  2. Schöner, Johannes (1967). Regiomontanus on Triangles, translated by Barnabas Hughes. Madison: University of Wisconsin Press. (Schöner’s publication of Regiomontanus’s De triangulis omnimodis.)Google Scholar
  3. Stevens, Henry N. (1888). Johann Schöner: Professor of Mathematics at Nuremberg, edited with an introduction by C. H. Coote. London: Henry Stevens and Son. (Still a valuable source on Schöner’s life and works. In the “Historical Introduction” to this work, there is a short discussion of Schöner’s life on pp. xxxix–xlv. The book also contains facsimile reproductions and translations of Schöner’s Globe of 1523 and the introductory letter to the Globe which was written to Reymer von Streytpergk. In the back of the volume, there is an excellent bibliography of 46 of Schöner’s works. However, the bibliography does not list the works of Regiomontanus that Schöner edited for publication.)Google Scholar
  4. Thorndike, Lynn (1941). A History of Magic and Experimental Science. Vol. 5, pp. 354–371. New York: Columbia University Press. (For a valuable investigation of Schöner’s life and works.)Google Scholar
  5. Zinner, Ernst (1990). Regiomontanus: His Life and Work, translated by Ezra Brown. Amsterdam: North-Holland. (For more on Schöner’s acquisition and publication of Regiomontanus’s works.)Google Scholar

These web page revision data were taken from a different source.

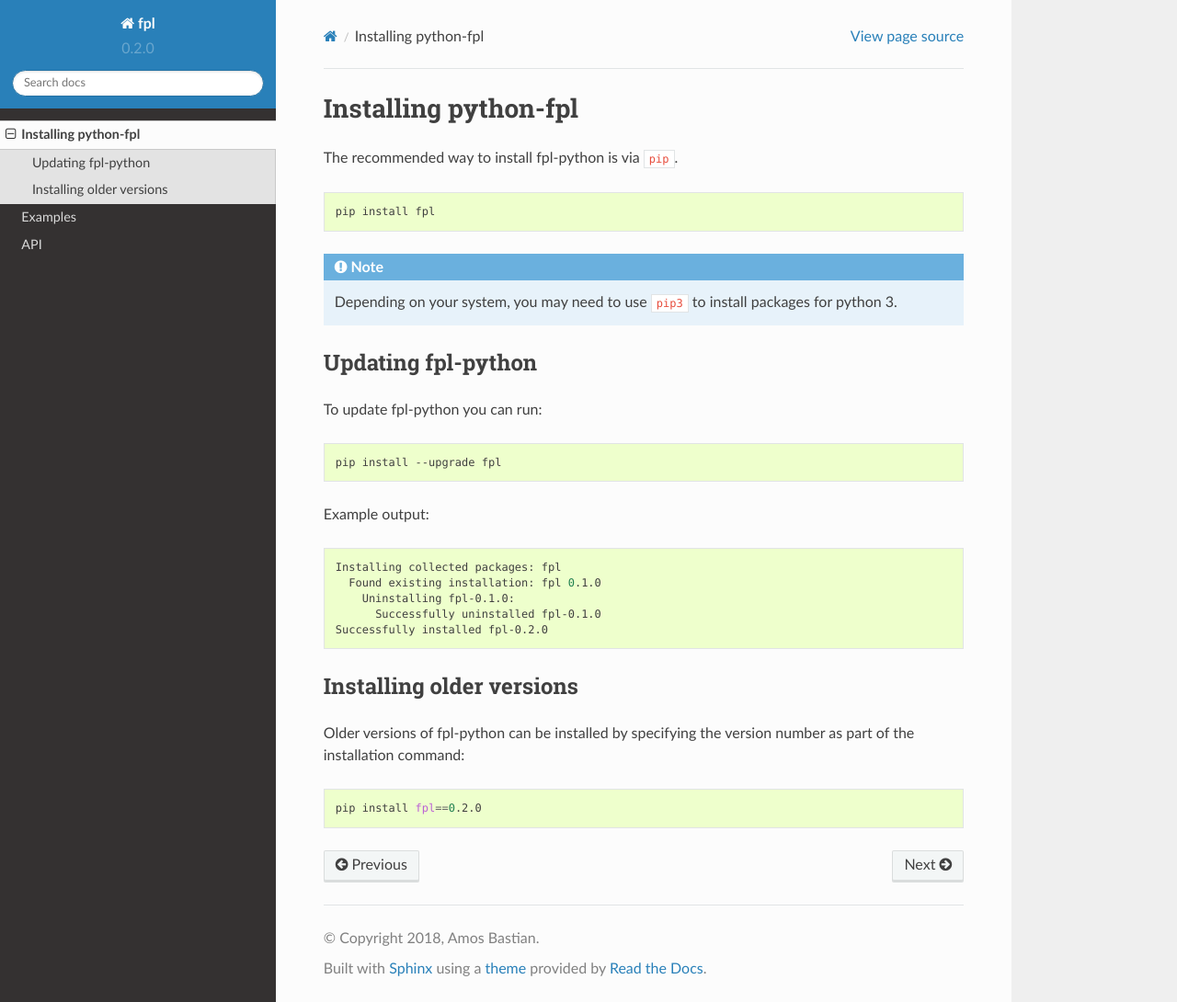
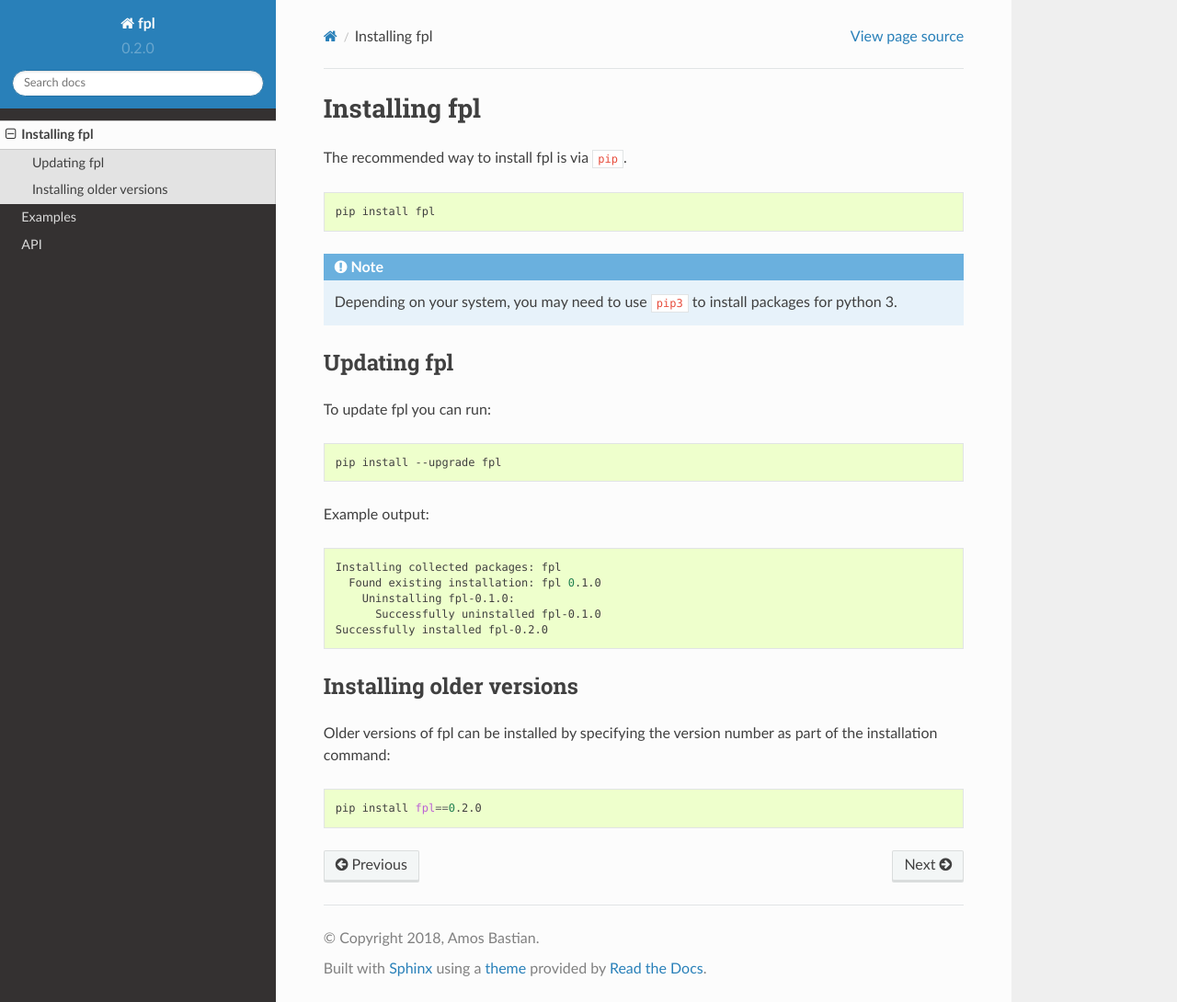
Before and after one commit to amosbastian/fpl, a Sphinx documentation site: the page built from docs/installation.rst, in a window 1280 px wide and 1090 px high. Shown: the whole window at 92% size. Built offline with Sphinx 7.4.7 and the Read the Docs theme 2.0.0, drawn with Linux system fonts in a browser that asks for light colours.

Commit message:
Change python-fpl to fpl

```diff
--- a/docs/index.rst
+++ b/docs/index.rst
@@ -1,4 +1,4 @@
-Welcome to python-fpl's documentation!
+Welcome to fpl's documentation!
 ======================================
 
 A Python wrapper around the Fantasy Premier League API
--- a/docs/installation.rst
+++ b/docs/installation.rst
@@ -1,7 +1,7 @@
-Installing python-fpl
+Installing fpl
 =====================
 
-The recommended way to install fpl-python is via ``pip``.
+The recommended way to install fpl is via ``pip``.
 
 .. code-block:: bash
 
@@ -10,10 +10,10 @@ The recommended way to install fpl-python is via ``pip``.
 .. note:: Depending on your system, you may need to use ``pip3`` to install
           packages for python 3.
 
-Updating fpl-python
+Updating fpl
 -------------------------
 
-To update fpl-python you can run:
+To update fpl you can run:
 
 .. code-block:: bash
 
@@ -33,7 +33,7 @@ Example output:
 Installing older versions
 -------------------------
 
-Older versions of fpl-python can be installed by specifying the version number
+Older versions of fpl can be installed by specifying the version number
 as part of the installation command:
 
 .. code-block:: bash
```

Copyright information

© Springer Science+Business Media New York 2014

Authors and Affiliations

  1. 1.Brigham Young UniversityIDUSA